PROBLEM STATEMENT: Check each line of the records below and collect those that include the word "children".

RECORDS PROVIDED:
|---|

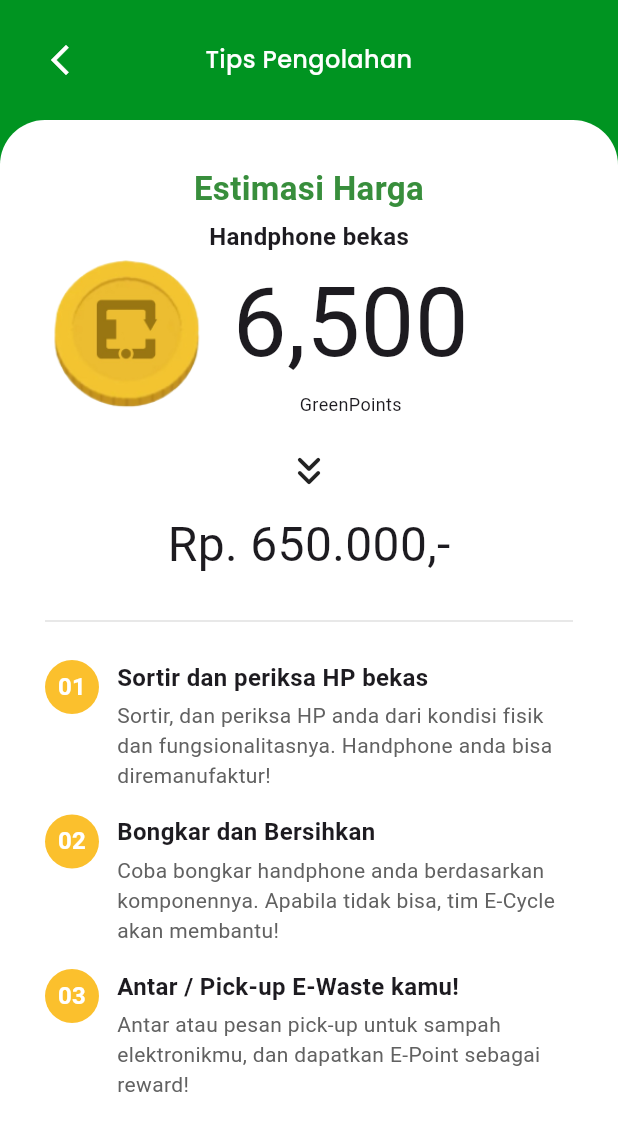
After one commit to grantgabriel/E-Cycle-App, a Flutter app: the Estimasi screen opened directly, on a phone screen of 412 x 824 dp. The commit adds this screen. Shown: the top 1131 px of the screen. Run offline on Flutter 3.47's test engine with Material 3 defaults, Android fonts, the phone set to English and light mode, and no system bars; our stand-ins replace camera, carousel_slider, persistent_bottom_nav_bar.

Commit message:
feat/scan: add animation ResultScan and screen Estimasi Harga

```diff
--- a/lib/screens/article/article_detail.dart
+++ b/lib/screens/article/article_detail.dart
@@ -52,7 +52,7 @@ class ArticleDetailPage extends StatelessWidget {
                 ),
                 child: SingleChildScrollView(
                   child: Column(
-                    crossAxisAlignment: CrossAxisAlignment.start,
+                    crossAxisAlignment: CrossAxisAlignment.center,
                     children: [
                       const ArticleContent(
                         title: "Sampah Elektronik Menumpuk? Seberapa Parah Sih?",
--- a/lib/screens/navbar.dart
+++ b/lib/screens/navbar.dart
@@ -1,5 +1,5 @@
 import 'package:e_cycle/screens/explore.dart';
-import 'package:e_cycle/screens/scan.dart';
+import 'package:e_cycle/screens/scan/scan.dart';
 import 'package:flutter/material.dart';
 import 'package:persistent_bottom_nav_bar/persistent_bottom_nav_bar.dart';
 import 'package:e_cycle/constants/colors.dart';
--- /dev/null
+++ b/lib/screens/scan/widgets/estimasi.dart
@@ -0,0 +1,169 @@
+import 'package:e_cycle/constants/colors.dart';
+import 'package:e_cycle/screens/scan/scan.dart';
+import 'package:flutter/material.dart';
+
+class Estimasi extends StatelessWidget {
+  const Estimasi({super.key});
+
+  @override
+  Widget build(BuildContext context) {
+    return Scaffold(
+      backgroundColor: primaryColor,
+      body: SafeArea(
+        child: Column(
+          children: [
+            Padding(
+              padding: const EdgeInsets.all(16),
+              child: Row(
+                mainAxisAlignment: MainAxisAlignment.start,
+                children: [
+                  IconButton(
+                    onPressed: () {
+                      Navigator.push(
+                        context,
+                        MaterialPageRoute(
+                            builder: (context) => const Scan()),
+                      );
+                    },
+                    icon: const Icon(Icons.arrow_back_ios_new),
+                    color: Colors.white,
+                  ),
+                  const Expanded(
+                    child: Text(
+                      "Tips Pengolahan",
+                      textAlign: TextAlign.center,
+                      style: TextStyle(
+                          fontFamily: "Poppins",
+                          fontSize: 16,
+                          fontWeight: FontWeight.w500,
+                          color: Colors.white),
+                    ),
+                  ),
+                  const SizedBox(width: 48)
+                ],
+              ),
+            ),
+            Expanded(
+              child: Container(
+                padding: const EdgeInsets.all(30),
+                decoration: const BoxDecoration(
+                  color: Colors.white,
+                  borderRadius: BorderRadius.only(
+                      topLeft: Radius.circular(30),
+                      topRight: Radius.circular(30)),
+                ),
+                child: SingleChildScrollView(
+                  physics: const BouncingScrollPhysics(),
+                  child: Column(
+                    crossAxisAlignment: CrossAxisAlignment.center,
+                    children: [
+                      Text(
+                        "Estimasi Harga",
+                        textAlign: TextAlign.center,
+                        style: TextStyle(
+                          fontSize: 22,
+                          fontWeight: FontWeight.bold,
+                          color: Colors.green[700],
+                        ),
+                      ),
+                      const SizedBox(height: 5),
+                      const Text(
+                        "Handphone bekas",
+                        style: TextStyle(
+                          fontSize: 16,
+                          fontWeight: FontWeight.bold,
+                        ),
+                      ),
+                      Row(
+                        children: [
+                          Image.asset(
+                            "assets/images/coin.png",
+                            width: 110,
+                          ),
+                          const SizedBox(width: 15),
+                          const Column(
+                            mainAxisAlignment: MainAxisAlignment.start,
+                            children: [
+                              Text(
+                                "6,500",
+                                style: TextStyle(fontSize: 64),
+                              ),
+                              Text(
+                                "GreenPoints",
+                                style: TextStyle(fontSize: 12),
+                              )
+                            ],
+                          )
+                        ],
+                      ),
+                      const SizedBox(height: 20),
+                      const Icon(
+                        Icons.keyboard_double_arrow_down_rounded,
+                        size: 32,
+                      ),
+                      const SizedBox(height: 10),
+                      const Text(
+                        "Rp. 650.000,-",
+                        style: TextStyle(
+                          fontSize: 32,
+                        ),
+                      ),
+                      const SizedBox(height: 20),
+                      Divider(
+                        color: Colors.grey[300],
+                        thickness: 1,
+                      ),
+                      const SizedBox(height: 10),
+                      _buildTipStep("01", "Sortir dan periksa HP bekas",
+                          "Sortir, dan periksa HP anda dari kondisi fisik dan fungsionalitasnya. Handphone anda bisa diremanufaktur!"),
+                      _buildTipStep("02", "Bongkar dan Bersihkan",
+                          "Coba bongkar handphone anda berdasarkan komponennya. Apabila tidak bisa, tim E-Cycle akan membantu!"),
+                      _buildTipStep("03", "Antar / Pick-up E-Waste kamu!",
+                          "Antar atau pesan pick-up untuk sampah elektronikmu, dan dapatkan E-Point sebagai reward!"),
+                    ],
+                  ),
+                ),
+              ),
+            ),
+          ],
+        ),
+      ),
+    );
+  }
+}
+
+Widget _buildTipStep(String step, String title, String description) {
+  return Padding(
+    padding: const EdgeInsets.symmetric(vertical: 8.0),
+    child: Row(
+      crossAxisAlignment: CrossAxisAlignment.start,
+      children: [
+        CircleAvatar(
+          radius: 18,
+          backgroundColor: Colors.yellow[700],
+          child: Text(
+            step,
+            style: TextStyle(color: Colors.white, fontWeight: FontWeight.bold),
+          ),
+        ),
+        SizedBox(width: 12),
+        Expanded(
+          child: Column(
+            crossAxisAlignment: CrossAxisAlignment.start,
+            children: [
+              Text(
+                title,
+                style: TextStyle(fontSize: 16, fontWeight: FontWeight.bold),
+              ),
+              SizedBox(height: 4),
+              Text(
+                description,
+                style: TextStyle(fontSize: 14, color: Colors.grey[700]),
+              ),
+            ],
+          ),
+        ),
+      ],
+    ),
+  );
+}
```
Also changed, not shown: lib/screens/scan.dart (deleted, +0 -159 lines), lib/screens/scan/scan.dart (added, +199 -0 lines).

|---|

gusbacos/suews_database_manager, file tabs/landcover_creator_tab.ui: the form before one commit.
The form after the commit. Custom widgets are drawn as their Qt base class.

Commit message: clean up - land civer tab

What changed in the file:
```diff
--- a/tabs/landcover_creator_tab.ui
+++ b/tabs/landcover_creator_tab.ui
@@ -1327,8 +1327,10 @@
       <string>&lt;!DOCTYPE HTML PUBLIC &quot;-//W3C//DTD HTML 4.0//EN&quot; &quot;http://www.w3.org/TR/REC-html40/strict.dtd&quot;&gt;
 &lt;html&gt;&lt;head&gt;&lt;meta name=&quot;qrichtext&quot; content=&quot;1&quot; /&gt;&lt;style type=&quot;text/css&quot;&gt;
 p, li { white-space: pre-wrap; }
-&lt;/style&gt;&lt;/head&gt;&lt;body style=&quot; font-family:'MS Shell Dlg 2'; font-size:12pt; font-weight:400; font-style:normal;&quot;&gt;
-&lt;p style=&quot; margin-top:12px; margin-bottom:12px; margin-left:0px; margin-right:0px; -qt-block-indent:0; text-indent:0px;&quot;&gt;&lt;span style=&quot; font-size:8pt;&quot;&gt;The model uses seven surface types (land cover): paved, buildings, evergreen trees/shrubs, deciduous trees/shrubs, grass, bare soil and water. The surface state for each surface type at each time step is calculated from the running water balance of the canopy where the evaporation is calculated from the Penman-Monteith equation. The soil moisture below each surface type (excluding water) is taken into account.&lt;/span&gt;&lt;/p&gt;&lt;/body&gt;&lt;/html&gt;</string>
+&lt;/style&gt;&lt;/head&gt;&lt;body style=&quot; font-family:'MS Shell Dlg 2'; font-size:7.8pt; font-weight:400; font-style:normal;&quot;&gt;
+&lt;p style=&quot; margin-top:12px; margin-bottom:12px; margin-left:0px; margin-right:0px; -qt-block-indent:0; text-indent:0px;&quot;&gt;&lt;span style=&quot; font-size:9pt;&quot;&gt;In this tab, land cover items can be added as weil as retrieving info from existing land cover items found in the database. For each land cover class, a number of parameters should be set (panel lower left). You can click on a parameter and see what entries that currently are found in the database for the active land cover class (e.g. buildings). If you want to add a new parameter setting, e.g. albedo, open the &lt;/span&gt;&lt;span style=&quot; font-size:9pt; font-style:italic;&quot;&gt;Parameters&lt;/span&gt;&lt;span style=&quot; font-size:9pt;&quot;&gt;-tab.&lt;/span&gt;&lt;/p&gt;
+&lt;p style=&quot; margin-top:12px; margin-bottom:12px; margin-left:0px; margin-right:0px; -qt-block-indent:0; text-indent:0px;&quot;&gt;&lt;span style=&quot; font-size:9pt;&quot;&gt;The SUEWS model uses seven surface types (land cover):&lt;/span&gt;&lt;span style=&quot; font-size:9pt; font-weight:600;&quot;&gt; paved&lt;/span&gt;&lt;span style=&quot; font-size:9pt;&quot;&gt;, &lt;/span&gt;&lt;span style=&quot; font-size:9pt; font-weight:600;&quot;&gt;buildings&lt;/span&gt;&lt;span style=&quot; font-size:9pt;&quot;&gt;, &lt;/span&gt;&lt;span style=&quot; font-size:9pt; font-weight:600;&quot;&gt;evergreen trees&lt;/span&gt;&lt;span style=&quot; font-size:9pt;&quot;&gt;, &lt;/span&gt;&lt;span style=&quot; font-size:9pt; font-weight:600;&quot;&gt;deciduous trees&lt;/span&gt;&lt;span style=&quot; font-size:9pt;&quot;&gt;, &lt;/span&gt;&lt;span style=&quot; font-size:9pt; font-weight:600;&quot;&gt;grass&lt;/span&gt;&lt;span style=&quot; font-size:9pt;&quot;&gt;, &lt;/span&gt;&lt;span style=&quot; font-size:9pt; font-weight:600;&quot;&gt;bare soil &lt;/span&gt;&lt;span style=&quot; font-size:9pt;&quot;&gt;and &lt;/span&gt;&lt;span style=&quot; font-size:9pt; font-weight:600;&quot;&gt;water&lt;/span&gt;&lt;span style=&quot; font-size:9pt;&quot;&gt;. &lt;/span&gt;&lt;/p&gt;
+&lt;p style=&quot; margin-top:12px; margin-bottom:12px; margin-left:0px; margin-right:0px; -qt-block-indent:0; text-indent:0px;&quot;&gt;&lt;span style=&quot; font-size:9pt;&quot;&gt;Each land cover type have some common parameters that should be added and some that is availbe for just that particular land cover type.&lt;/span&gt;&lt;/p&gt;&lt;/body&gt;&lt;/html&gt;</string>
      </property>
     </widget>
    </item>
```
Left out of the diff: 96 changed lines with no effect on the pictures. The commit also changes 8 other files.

|---|

COMPLETED TASK:
                     children: [
+          children: [
+                children: [
+                    children: [
+                        children: [
+                            children: [
+      children: [
+            children: [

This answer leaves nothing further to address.